cooking with beer

By Jonny Garrett of the Craft Beer Channel

Cooking with beer. Cooking. But with beer. Is there a better sentence in the English language? I don’t mean cooking while drinking beer (although that’s pretty awesome too), I mean cracking open a beer, taking a swig, and then pouring the rest into the pan, or bowl, or baking tray, and letting it do its magic.

Not only do you get all those glorious beer flavours in the food (more on that later) but it often works as a shortcut in cooking. Take beer bread, for example. All you need is 375g of flour, 3 teaspoons of sugar, and a 330ml bottle of fragrant beer. No yeast, no warm water, no kneading, no proving. The yeast and the air bubbles are in the beer already – you just mix it, bake it for 45 minutes, then eat it. Probably with a beer.

In a similar vein, substituting a good saison or strong Belgian ale for milk in Jamie’s one-cup pancakes can make for a really naughty but really, really delicious breakfast, whether you top it with fruit and yoghurt or bacon and maple syrup.

And of course, who would eat a cod unless it was sustainable and covered in beer batter? Flour, beer, baking powder, salt. Mix, dunk, deep fry and eat. It’s so quick and easy you’ll never need to go to the fish and chip shop again.

And once you get deep-frying, there will be no stopping you. If you’re looking for a naughty side dish, try Jamie’s beer-battered curried cauliflower fritters too. It’s moreish as hell.

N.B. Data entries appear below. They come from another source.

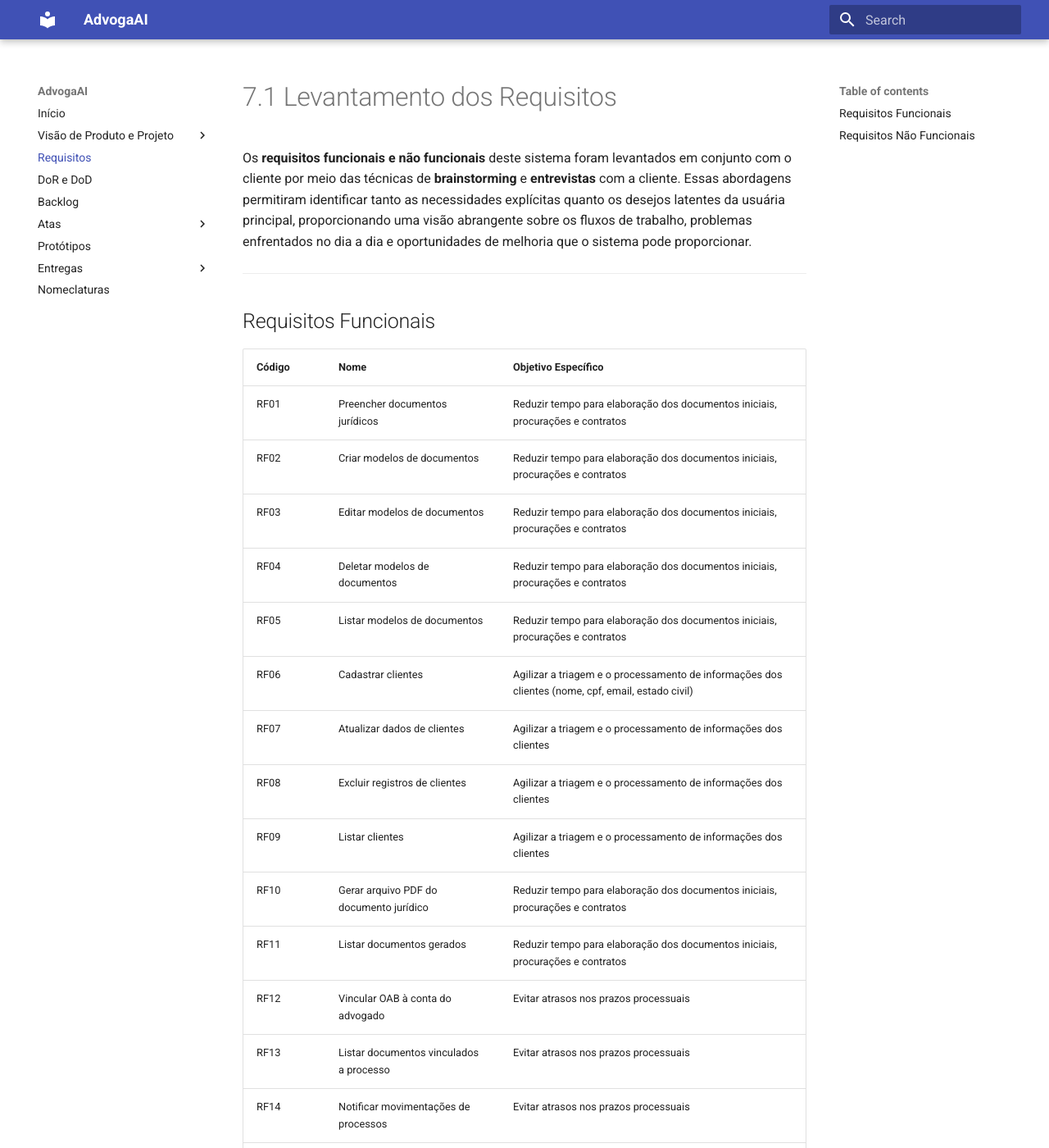
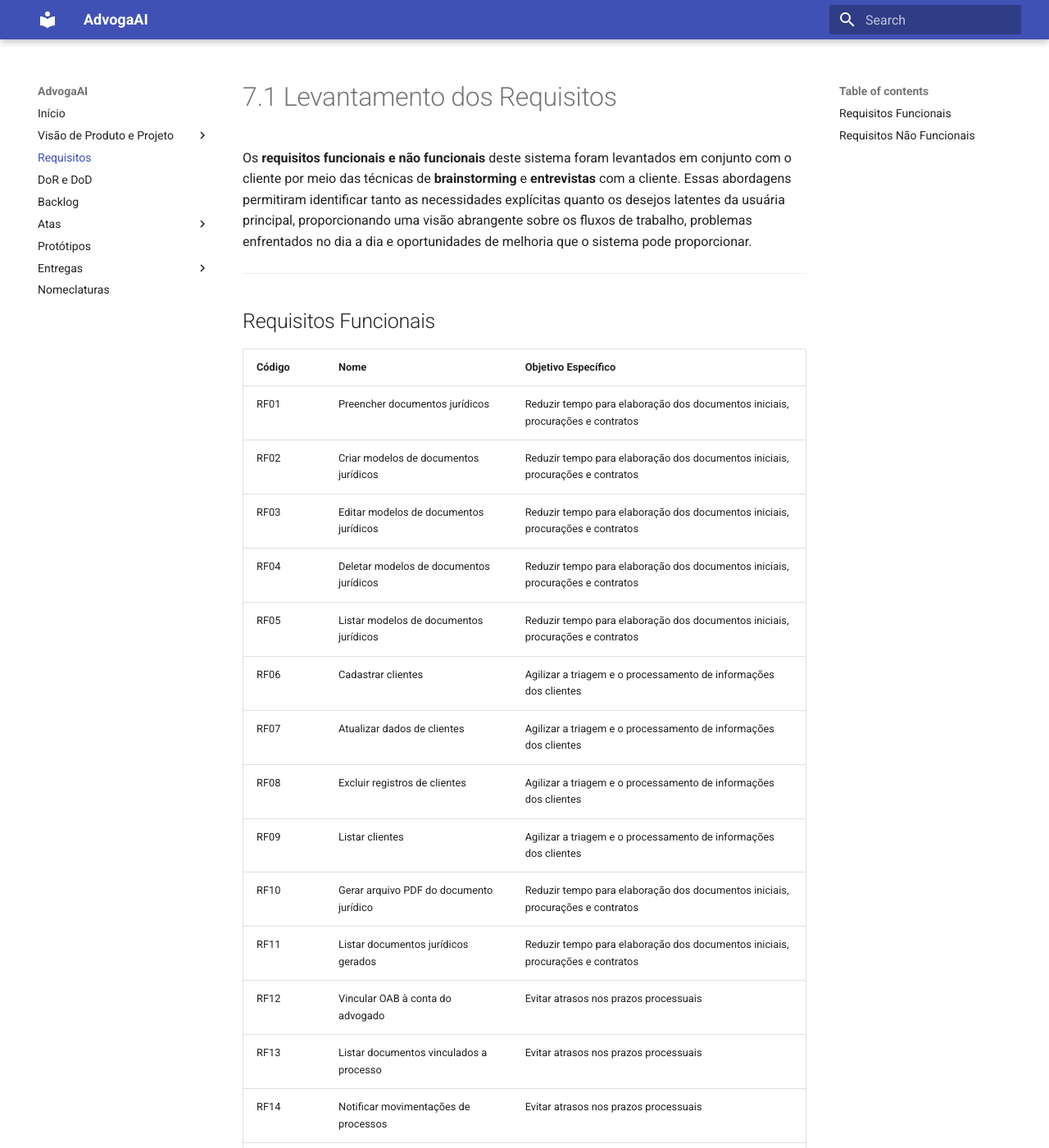
Before and after one commit to mdsreq-fga-unb/2025.1-T01-AdvogaAI, an MkDocs documentation site: the page built from docs/requisitor.md, in a window 1280 px wide and 1400 px high. Shown: the whole window at 82% size. Built offline with MkDocs 1.6.1 and Material for MkDocs 9.7.7, drawn with Linux system fonts in a browser that asks for light colours.

Commit message:
docs: Update requisitor.md

```diff
--- a/docs/requisitor.md
+++ b/docs/requisitor.md
@@ -10,16 +10,16 @@ Essas abordagens permitiram identificar tanto as necessidades explícitas quanto
 | Código | Nome                                       | Objetivo Específico                                                                 |
 |--------|--------------------------------------------|--------------------------------------------------------------------------------------|
 | RF01   | Preencher documentos jurídicos             | Reduzir tempo para elaboração dos documentos iniciais, procurações e contratos      |
-| RF02   | Criar modelos de documentos                | Reduzir tempo para elaboração dos documentos iniciais, procurações e contratos      |
-| RF03   | Editar modelos de documentos               | Reduzir tempo para elaboração dos documentos iniciais, procurações e contratos      |
-| RF04   | Deletar modelos de documentos              | Reduzir tempo para elaboração dos documentos iniciais, procurações e contratos      |
-| RF05   | Listar modelos de documentos               | Reduzir tempo para elaboração dos documentos iniciais, procurações e contratos      |
-| RF06   | Cadastrar clientes                         | Agilizar a triagem e o processamento de informações dos clientes (nome, cpf, email, estado civil) |
+| RF02   | Criar modelos de documentos jurídicos              | Reduzir tempo para elaboração dos documentos iniciais, procurações e contratos      |
+| RF03   | Editar modelos de documentos jurídicos              | Reduzir tempo para elaboração dos documentos iniciais, procurações e contratos      |
+| RF04   | Deletar modelos de documentos jurídicos             | Reduzir tempo para elaboração dos documentos iniciais, procurações e contratos      |
+| RF05   | Listar modelos de documentos jurídicos              | Reduzir tempo para elaboração dos documentos iniciais, procurações e contratos      |
+| RF06   | Cadastrar clientes                         | Agilizar a triagem e o processamento de informações dos clientes |
 | RF07   | Atualizar dados de clientes                | Agilizar a triagem e o processamento de informações dos clientes                     |
 | RF08   | Excluir registros de clientes              | Agilizar a triagem e o processamento de informações dos clientes                     |
 | RF09   | Listar clientes                            | Agilizar a triagem e o processamento de informações dos clientes                     |
 | RF10   | Gerar arquivo PDF do documento jurídico    | Reduzir tempo para elaboração dos documentos iniciais, procurações e contratos      |
-| RF11   | Listar documentos gerados                  | Reduzir tempo para elaboração dos documentos iniciais, procurações e contratos      |
+| RF11   | Listar documentos jurídicos gerados                  | Reduzir tempo para elaboração dos documentos iniciais, procurações e contratos      |
 | RF12   | Vincular OAB à conta do advogado           | Evitar atrasos nos prazos processuais                                                 |
 | RF13   | Listar documentos vinculados a processo    | Evitar atrasos nos prazos processuais                                                 |
 | RF14   | Notificar movimentações de processos       | Evitar atrasos nos prazos processuais                                                 |
```
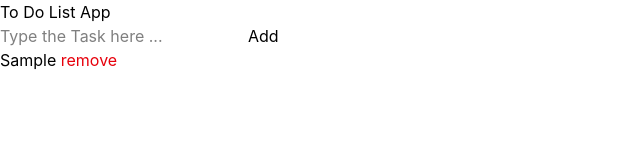
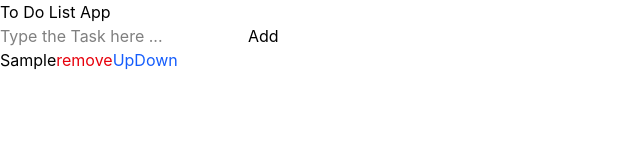
Before and after one commit to mohammadrv20/TodoList, a React (Vite) app: page / in a window 1280 px wide. Both pictures are taken after typing "Sample" into the empty fields and a click on the button "Add". Shown: the top 160 px of the page, without its empty margins (0-640 px from the left). Built offline with nearby package versions, Linux system fonts and the light colour scheme.

Commit message:
implement the up button

```diff
--- a/src/App.jsx
+++ b/src/App.jsx
@@ -20,13 +20,29 @@ export default function App(){
     setTasks(tasks.filter((_ , indexToRemove ) => index !== indexToRemove))
   }
 
+  function handleUpp(index){
+
+    const updateArr = [...tasks]
+    const temp = updateArr[index]
+    updateArr[index] = updateArr[index - 1]
+    updateArr[index -1] = temp
+
+    setTasks(updateArr)
+  }
+
+    console.log(tasks)
   return(
     <>
     <h1>To Do List App</h1>
     <input type="text" placeholder="Type the Task here ..." onChange={handleChange} value={task} />
     <button onClick={handleClick}>Add</button>
     <ul >
-      {tasks.map((task , index) => <li key={index}>{task} <button onClick={() => handleRemove(index)} className='text-red-600'>remove</button></li>)}
+      {tasks.map((task , index) => <li key={index}>{task}
+         <button onClick={() => handleRemove(index)}
+          className='text-red-600'>remove</button>
+          <button onClick={() => handleUpp(index)} className='text-blue-600'>Up</button>
+          <button className='text-blue-600'>Down</button>
+          </li>)}
     </ul>
     </>
   )
```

But beer can do more than batter and bread. Beer actually has more taste profiles than wine, because there are so many variations in the four ingredients. And that means if you can cook something with wine, you can be damned sure that it will work with a beer too, whether it’s a creamy risotto or a steak sauce.

Or, how about Jamie’s beef and ale stew? No meat browning, no stock making. Fry your meat, fry your veg, add a nice bitter, throw in some herbs. Stew for a few hours, then eat it. Probably with a beer.

Our favourite new recipe at the Craft Beer Channel is our Wheat Beer Clams (with beer bread of course), which are a lot like a mussels marinière, but instead of wine we used a Weihenstephaner wheat beer – probably the most famous of all the wheat beers because of its incredible bubblegum and fruity aroma. The result was a garlicky, floral and creamy dish that absolutely blew us away. I promise, hand on my heart, that it was the best clam dish I have ever tasted.

Cooking with beer is all about experimenting. Even once you have a brilliant set recipe, like our simple beer bread, you can keep experimenting by trying different beers – strong ones, hoppy ones, golden ones, bitter ones, even chocolate ones! There’s no end to the ways that we can include beer in our food. The only limit is what beer you can get hold of, and how daring you feel. We’ll be coming up with even more ideas and posting them here and on our Youtube channel, so try our videos, try the recipes we’ve linked to on Jamie’s site, and get finding new ways to get good beer in your life.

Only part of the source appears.